[Task goal] Check each line of the entries for "only" and report the ones that have it.

[Extracted information]
===============
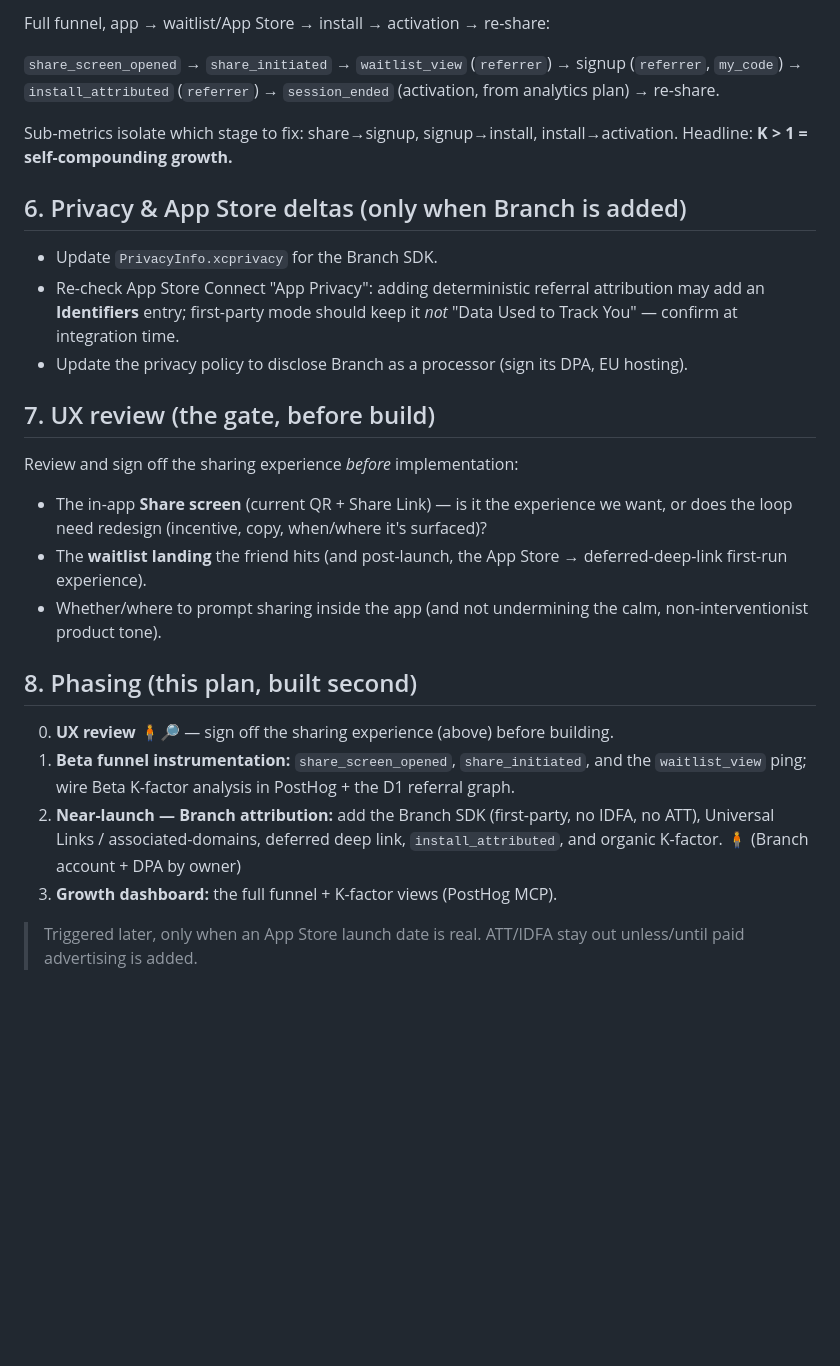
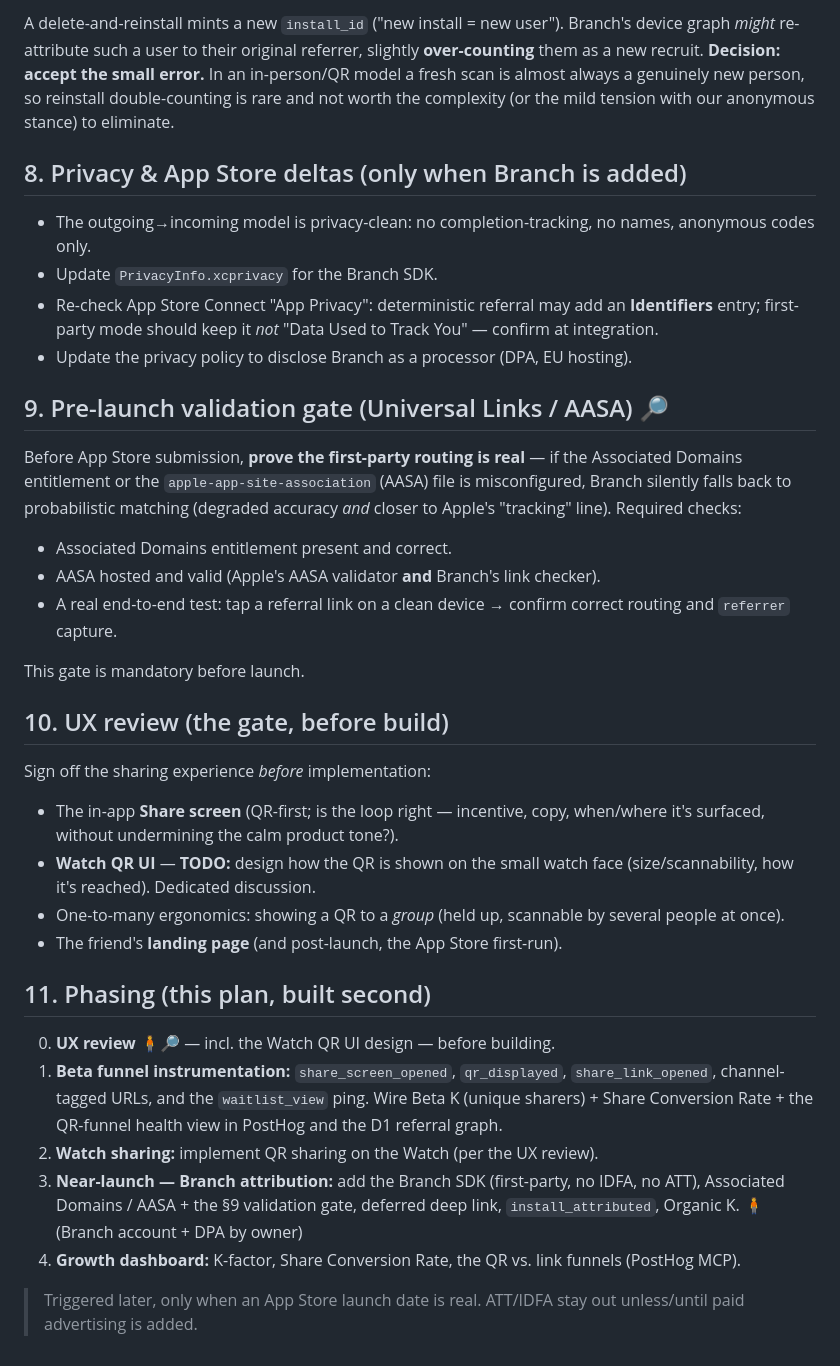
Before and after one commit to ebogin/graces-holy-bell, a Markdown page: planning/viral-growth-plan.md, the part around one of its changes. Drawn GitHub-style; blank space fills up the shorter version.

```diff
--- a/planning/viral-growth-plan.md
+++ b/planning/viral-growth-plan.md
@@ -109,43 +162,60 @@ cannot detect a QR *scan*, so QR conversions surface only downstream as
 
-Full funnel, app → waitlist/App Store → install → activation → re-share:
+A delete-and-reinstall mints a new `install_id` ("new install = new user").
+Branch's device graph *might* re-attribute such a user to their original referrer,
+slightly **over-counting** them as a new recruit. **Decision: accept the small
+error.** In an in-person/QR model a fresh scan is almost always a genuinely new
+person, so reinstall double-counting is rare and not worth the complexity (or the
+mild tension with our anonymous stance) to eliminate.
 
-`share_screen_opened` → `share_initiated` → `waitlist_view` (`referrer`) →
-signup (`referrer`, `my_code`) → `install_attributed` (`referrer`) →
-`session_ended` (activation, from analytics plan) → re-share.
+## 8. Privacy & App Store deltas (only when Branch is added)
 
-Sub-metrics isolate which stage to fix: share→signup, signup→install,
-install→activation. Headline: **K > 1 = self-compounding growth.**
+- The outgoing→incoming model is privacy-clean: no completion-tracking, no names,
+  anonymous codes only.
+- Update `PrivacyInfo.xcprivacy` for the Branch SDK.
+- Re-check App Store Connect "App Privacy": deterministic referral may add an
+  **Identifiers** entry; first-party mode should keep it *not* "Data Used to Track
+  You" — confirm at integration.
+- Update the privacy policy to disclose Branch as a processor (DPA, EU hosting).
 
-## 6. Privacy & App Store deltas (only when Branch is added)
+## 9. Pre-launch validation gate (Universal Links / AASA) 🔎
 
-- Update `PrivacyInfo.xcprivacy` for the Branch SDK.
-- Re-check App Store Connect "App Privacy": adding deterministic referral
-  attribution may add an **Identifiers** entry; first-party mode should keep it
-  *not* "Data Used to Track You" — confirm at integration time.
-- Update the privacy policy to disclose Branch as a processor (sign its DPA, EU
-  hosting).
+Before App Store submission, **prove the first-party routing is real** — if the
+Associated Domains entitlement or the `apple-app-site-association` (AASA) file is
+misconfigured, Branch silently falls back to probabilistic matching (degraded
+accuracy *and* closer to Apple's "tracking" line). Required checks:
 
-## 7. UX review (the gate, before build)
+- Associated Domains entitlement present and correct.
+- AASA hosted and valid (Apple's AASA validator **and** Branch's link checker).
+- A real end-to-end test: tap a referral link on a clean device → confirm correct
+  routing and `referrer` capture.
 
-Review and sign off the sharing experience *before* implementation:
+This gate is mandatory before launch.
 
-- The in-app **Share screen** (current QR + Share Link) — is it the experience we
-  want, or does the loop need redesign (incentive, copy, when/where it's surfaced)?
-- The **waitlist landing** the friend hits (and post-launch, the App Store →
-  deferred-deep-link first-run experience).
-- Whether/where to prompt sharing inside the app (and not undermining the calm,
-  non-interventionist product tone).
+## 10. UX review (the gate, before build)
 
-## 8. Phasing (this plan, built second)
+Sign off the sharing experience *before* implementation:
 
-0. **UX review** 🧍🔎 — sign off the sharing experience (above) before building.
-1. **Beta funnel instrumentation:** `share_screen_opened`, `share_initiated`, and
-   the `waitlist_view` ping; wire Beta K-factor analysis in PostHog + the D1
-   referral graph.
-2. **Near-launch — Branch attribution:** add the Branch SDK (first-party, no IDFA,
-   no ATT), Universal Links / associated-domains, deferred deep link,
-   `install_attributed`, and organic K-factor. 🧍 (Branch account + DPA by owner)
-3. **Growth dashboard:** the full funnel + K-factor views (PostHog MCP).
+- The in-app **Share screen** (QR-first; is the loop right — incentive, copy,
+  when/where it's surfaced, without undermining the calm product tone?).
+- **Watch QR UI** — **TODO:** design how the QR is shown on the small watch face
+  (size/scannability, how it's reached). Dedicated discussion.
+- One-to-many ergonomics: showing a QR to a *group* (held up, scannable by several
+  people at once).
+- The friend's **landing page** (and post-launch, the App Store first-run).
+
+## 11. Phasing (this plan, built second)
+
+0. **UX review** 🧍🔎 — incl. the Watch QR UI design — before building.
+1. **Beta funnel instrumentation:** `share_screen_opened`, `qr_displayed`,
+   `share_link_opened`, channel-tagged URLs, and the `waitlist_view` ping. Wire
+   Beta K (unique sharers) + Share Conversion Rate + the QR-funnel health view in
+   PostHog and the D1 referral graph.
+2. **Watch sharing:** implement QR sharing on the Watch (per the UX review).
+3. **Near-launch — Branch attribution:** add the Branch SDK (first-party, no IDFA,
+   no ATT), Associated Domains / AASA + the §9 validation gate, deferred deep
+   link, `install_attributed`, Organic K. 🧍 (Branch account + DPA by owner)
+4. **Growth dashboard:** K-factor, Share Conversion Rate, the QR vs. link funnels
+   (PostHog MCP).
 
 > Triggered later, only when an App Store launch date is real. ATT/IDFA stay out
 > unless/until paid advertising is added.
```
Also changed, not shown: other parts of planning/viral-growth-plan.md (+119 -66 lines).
===============
[Exercise response]
@@ -109,43 +162,60 @@ cannot detect a QR *scan*, so QR conversions surface only downstream as
+## 8. Privacy & App Store deltas (only when Branch is added)
+  anonymous codes only.
-## 6. Privacy & App Store deltas (only when Branch is added)
 > Triggered later, only when an App Store launch date is real. ATT/IDFA stay out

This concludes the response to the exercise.